    Although only available as an ebook, it is a pdf and can be printed. Print 25 pages at a time (the total is 104) so you don't run out of paper or ink.

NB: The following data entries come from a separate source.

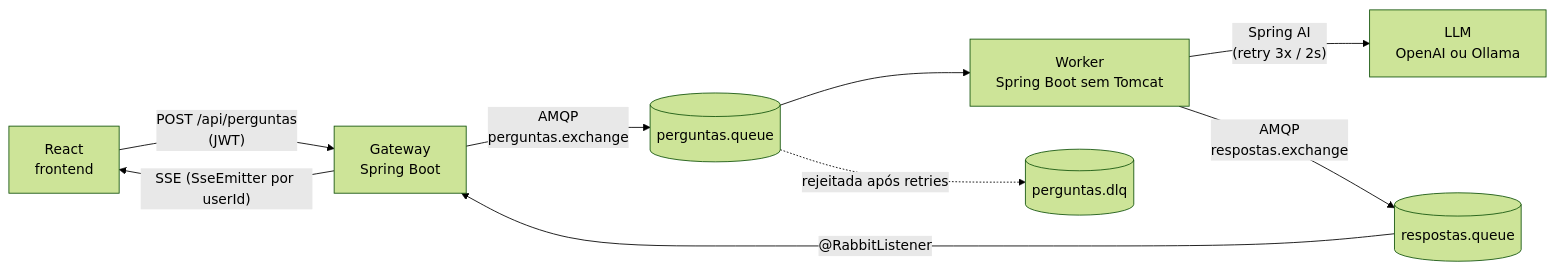
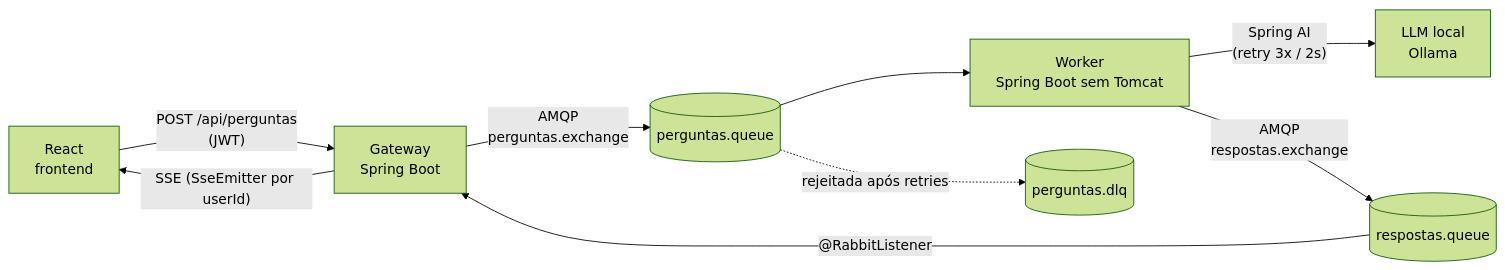
The diagram in README.md (Limaniteroi/Dev_Web), drawn with Mermaid (forest theme) before and after one commit. The commit also changed other lines of this file and 7 other files, not shown here.

First line of the commit message:
refactor: usar apenas o Ollama como LLM

````diff
--- a/README.md
+++ b/README.md
@@ -13,11 +13,11 @@
 ```mermaid
 flowchart LR
     R[React<br/>frontend] -- "POST /api/perguntas<br/>(JWT)" --> G[Gateway<br/>Spring Boot]
     G -- "AMQP<br/>perguntas.exchange" --> QP[(perguntas.queue)]
     QP --> W[Worker<br/>Spring Boot sem Tomcat]
-    W -- "Spring AI<br/>(retry 3x / 2s)" --> L[LLM<br/>OpenAI ou Ollama]
+    W -- "Spring AI<br/>(retry 3x / 2s)" --> L[LLM local<br/>Ollama]
     W -- "AMQP<br/>respostas.exchange" --> QR[(respostas.queue)]
     QR -- "@RabbitListener" --> G
     G -- "SSE (SseEmitter por userId)" --> R
     QP -. "rejeitada após retries" .-> DLQ[(perguntas.dlq)]
 ```
````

    Reading on a computer screen can be tiring, but you can enlarge it. Another trick is to you Find (choose a word which seldom appears). The screen will then be in grayscale, which many people find easier to read.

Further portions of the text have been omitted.